The problem: Going line by line through the data below, how many lines contain the word "Technology"? Give only the number.
============================================================
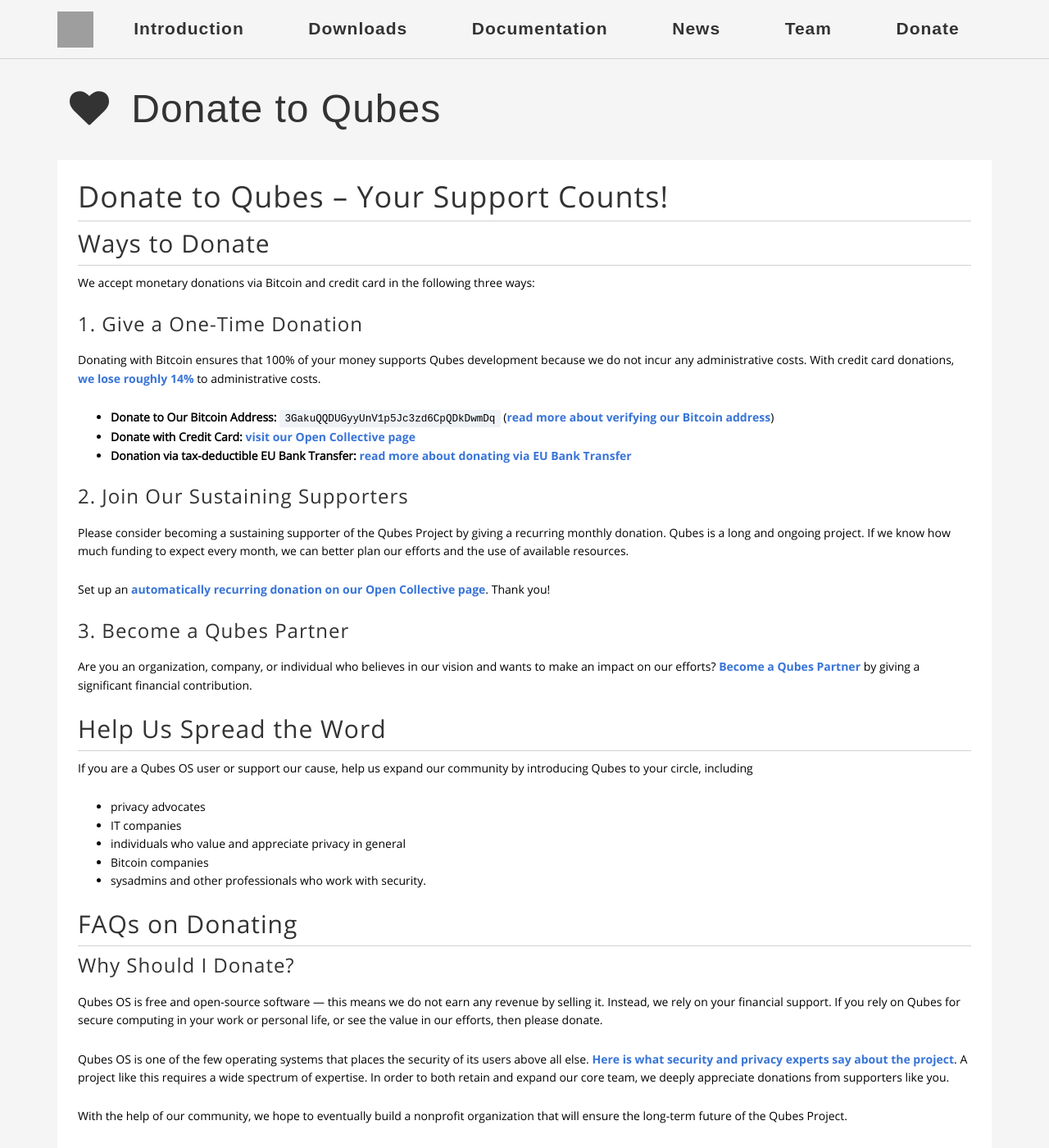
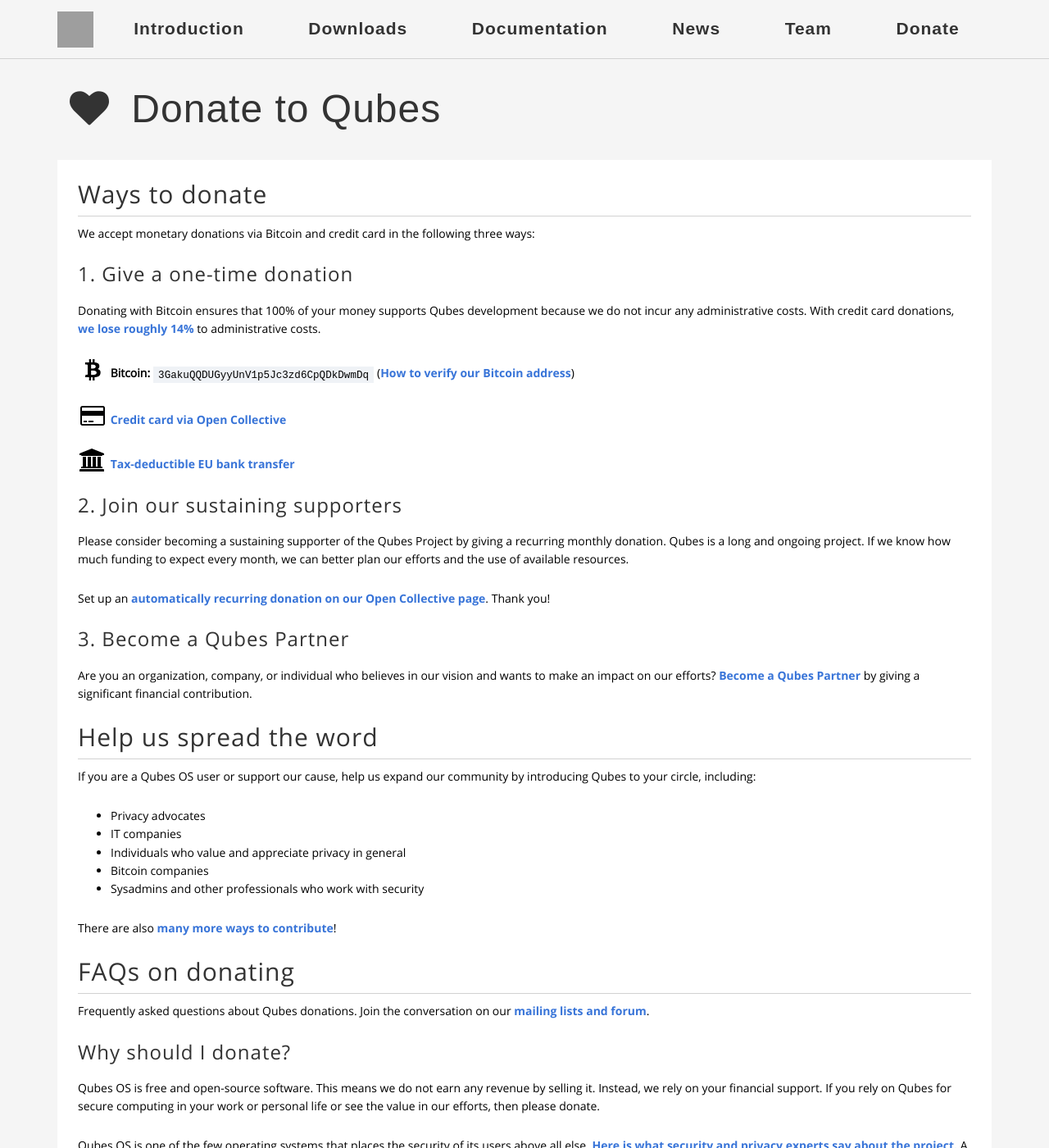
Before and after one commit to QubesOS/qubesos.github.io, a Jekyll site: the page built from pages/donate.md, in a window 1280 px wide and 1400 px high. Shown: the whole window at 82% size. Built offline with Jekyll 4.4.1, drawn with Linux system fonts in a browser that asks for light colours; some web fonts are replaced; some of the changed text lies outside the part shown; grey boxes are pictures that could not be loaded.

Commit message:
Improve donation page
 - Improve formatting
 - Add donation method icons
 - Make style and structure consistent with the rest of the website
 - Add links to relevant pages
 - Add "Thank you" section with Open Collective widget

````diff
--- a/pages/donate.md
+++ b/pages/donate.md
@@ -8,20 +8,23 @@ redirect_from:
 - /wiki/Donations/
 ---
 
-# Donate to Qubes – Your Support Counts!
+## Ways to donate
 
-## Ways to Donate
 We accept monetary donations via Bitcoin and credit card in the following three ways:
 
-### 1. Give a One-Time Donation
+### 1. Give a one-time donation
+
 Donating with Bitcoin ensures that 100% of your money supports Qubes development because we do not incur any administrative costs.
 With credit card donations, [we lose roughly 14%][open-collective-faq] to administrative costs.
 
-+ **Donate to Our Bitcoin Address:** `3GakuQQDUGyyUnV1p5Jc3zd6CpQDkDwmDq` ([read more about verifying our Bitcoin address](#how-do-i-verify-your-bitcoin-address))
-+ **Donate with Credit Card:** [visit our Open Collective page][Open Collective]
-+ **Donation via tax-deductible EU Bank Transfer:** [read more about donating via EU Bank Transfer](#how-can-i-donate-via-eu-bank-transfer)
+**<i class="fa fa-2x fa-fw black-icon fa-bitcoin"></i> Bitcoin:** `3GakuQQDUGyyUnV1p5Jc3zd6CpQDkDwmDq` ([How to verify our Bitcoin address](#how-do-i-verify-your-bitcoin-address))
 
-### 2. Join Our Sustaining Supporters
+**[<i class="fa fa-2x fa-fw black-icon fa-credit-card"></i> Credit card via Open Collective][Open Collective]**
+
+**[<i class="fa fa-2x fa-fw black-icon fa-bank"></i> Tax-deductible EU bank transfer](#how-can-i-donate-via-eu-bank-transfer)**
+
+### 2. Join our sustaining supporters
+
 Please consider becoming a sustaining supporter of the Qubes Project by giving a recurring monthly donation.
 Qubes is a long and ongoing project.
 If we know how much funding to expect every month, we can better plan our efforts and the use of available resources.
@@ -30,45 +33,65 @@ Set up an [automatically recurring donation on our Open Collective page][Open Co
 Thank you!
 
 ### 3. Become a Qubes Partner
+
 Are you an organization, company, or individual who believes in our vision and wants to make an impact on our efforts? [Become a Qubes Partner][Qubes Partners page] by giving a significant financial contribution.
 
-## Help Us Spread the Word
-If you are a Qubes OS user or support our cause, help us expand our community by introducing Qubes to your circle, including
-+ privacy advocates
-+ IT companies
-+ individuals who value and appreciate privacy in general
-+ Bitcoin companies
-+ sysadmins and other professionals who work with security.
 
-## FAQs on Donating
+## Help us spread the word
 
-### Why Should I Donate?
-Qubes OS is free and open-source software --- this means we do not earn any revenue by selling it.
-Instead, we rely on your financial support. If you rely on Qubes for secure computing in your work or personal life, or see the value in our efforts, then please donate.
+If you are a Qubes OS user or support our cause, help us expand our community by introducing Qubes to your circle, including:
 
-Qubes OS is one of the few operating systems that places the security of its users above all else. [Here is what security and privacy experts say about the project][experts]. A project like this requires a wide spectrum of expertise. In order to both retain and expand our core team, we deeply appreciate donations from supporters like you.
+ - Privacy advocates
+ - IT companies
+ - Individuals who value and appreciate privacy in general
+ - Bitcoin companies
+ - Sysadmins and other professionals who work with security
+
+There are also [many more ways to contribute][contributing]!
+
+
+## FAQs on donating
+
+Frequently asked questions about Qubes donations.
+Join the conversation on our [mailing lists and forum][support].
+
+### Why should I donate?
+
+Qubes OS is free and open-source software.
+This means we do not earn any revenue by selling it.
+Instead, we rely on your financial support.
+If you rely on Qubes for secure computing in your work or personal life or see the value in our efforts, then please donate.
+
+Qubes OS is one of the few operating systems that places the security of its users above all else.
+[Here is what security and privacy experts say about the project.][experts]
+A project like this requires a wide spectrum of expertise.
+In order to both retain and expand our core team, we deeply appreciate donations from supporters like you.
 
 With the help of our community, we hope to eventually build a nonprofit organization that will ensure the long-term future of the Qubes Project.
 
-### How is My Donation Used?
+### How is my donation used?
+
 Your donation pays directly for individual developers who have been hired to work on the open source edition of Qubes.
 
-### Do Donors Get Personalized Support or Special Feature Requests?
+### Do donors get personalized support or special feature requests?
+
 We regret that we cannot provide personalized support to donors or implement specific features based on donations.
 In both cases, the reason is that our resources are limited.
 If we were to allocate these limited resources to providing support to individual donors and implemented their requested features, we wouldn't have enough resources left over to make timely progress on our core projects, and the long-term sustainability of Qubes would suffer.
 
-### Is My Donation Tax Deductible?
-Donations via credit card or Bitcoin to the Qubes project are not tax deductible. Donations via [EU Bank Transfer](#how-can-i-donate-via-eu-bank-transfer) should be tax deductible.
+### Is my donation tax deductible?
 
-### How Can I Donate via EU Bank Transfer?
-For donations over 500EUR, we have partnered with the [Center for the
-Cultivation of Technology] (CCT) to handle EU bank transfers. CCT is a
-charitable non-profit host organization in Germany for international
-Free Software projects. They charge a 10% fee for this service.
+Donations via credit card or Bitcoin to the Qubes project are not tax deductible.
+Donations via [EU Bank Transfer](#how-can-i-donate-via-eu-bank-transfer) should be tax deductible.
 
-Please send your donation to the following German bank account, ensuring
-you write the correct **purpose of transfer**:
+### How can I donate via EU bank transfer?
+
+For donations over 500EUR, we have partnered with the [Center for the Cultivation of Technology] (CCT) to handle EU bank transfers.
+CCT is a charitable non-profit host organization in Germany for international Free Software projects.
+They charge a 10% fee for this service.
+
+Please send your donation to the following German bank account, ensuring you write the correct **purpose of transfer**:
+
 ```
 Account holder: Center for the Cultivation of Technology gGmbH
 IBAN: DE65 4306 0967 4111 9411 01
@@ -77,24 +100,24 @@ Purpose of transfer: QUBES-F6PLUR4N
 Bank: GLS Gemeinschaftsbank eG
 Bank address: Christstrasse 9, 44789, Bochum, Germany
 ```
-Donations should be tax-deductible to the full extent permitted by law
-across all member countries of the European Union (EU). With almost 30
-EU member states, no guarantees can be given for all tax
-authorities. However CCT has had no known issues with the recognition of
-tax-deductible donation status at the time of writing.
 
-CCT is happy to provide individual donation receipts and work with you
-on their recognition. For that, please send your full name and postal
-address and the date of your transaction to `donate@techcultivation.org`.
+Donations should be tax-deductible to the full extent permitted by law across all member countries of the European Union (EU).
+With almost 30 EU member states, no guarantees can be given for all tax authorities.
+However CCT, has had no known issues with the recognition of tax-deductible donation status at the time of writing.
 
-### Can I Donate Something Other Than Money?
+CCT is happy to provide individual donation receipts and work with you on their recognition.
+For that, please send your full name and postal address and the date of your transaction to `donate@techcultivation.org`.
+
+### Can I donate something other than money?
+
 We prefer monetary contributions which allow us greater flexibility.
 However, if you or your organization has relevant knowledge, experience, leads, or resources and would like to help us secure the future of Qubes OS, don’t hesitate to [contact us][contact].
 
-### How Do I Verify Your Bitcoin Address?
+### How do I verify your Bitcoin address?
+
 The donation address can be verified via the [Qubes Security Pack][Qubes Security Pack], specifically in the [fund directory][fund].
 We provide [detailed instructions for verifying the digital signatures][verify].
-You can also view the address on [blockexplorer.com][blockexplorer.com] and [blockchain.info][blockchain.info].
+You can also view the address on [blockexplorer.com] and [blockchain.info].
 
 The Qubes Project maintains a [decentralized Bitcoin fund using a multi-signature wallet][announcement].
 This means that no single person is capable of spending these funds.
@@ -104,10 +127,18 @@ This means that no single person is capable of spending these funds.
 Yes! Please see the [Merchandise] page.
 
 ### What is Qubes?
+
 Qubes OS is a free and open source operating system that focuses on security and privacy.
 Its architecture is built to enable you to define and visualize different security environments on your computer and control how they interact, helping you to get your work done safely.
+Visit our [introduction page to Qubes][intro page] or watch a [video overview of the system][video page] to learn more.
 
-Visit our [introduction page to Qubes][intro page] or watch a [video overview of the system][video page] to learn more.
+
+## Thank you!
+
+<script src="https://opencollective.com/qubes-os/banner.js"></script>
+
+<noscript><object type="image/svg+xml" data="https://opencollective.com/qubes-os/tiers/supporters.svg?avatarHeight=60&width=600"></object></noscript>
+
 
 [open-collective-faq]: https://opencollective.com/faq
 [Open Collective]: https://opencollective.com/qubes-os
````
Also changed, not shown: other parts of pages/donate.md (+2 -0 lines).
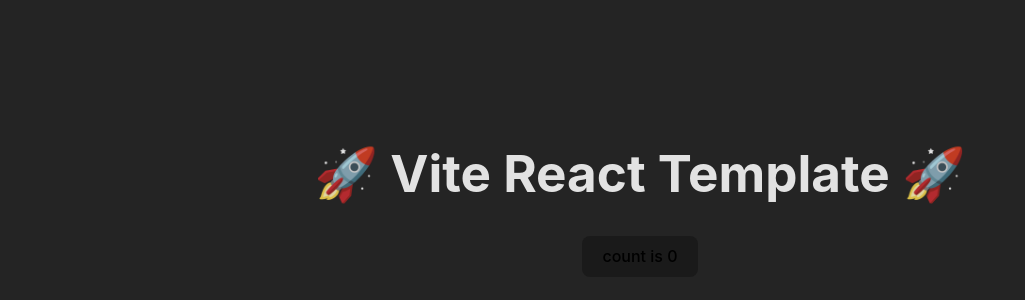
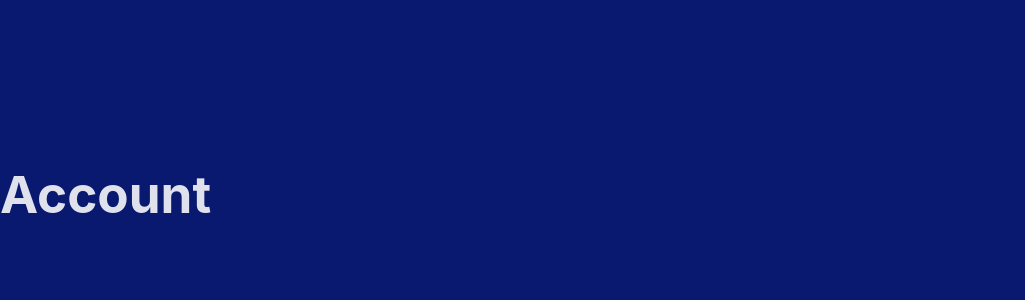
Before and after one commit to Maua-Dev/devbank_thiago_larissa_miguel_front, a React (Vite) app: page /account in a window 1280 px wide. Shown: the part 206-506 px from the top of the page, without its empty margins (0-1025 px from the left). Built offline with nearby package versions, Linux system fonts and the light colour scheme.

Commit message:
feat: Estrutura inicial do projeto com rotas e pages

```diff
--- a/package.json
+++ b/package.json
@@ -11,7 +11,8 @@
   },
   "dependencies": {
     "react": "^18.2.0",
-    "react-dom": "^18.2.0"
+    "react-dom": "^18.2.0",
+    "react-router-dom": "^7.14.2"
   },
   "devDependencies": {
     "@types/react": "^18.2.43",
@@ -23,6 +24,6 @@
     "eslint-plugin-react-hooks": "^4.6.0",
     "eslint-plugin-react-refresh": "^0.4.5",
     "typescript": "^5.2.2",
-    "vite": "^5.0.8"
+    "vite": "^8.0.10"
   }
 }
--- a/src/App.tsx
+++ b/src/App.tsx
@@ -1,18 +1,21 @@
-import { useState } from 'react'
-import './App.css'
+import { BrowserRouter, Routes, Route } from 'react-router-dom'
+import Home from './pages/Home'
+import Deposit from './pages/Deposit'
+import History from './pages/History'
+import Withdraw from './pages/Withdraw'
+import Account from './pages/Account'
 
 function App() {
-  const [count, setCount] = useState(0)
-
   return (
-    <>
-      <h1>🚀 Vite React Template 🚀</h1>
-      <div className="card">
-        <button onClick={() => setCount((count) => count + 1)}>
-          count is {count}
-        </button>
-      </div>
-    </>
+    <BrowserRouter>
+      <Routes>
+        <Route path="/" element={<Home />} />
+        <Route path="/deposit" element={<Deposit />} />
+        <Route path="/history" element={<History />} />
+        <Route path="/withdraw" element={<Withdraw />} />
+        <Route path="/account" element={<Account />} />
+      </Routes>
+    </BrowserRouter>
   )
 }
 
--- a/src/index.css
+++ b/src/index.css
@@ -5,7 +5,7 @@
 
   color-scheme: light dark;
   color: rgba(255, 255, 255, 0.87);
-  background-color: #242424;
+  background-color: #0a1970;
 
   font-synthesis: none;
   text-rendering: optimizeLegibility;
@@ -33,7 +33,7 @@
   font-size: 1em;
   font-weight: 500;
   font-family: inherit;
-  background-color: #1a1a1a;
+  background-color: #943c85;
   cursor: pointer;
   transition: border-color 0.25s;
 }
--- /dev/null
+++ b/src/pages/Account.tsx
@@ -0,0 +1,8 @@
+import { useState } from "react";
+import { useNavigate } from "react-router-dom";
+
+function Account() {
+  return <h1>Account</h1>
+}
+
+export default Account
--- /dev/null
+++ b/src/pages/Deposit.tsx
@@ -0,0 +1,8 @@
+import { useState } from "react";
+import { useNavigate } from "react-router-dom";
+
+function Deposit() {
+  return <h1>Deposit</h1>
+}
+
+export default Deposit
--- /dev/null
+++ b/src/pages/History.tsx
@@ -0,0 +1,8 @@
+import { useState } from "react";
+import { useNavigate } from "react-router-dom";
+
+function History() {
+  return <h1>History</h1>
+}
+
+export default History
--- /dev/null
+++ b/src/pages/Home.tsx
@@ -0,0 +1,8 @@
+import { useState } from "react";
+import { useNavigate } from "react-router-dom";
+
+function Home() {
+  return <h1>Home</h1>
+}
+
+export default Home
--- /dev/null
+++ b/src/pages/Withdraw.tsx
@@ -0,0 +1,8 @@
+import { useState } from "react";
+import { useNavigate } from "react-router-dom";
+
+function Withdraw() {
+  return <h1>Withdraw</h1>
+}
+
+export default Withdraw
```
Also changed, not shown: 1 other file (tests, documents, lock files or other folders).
============================================================
Expected output: 3